‘First Robot Lawyer’ Set to Defend Human in Court Trial

In a global first and a new advance for artificial intelligence, whose ramifications remain highly questionable, an AI chatbot described by its creators as the “First Robot Lawyer” in the world is going to defend a human during a court trial.

AI Chatbot Making a Robot Lawyer

The upcoming first-ever court defense of a human, which may have presently unimaginable repercussions for justice and how the court system operates, was announced in a report by the New Scientist.

Emphasizing that AI would break a “new frontier,” the report said the AI robot was going to advise a defendant through the defendant’s phone, The US Sun reported.  

The artificial intelligence “lawyer” will be “listening” to the court proceedings during the defendant’s trial in a court of law.  It will be advising its client on what to say or do in a court of law using an earpiece. 

The “world’s First Robot Lawyer” was created by a company named “DoNotPay,” founded by a man called Joshua Browder.

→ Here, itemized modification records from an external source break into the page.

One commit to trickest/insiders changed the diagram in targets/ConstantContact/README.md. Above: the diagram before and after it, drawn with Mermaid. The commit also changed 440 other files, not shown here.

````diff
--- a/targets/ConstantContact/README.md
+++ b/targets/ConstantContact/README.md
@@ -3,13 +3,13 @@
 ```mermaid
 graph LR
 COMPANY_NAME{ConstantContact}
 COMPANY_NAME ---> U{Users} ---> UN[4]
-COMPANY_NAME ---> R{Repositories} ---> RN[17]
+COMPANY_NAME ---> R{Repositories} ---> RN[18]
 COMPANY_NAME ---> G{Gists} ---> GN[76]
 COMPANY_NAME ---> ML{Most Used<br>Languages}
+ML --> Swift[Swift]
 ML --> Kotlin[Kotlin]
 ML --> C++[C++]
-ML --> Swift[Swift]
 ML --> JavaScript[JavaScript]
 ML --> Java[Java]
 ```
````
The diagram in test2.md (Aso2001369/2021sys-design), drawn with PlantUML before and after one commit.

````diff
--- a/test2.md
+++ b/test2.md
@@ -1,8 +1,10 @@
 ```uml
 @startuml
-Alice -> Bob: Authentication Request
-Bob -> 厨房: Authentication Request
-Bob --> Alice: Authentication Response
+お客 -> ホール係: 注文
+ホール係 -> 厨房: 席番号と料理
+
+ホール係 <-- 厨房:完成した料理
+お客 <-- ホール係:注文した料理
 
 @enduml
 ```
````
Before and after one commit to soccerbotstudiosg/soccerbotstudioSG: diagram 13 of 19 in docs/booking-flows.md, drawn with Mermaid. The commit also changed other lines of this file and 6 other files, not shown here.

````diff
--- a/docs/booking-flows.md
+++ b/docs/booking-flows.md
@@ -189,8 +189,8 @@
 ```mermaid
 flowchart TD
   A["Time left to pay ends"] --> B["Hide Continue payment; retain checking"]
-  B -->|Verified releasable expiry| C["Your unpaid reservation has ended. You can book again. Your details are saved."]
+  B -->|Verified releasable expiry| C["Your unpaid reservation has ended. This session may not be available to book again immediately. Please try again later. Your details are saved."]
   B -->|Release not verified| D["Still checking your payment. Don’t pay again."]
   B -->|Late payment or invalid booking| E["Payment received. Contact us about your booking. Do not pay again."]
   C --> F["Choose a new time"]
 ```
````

The company said its future AI legal defender is a chatbot.  

The report makes it clear what is now to be tested as a “robot lawyer” was, in fact, developed as a smartphone app for battling parking tickets.

However, it was later expanded towards offering additional services of various natures. That includes a function to explain complex topics to people who need help understanding them.

The DoNotPay company website proudly proclaims its app is “the home” of the first robot lawyer in the world.

Claims to Be Able to Handle ‘More Complex Topics’

It also claims its artificial intelligence chatbot could perform multiple functions at the press of a button. Those include “fighting corporations, beating bureaucracy, and suing anybody.”

The DoNotPay website contains a list of features that its chatbox has been “equipped to handle.” These range from “college fee waivers” and “connecting people with inmates” to “helping out users with bills and rent” and “facilitating divorce certificates.” 

The list includes its initial function – providing advice in order to avoid having to pay a parking ticket. The DoNotPay chatbot can give advice on “more complex topics.” Those include setting up fake credit card numbers and fake phone numbers.

Thus, the AI chatbot would supposedly help users avoid the payment of additional fees and provides for more accessible and better filtering of spam.

The subscription service for the DoNotPay AI chatbot app costs $36.00 per year. The report says the first-ever court in which a human is defended by a robot lawyer will be held sometime in February.

However, the app is presently keeping the trial’s exact dates and locations secret. At the present stage, the announcement that a robot lawyer would be defending a human in a court of law is raising many more questions than it is answering.

For instance, it remains to be seen whether – if a robot lawyer is successful – that will lead to the reduction or disappearance of legal fees or even lawyers.

This article appeared in Mainstpress and has been published here with permission.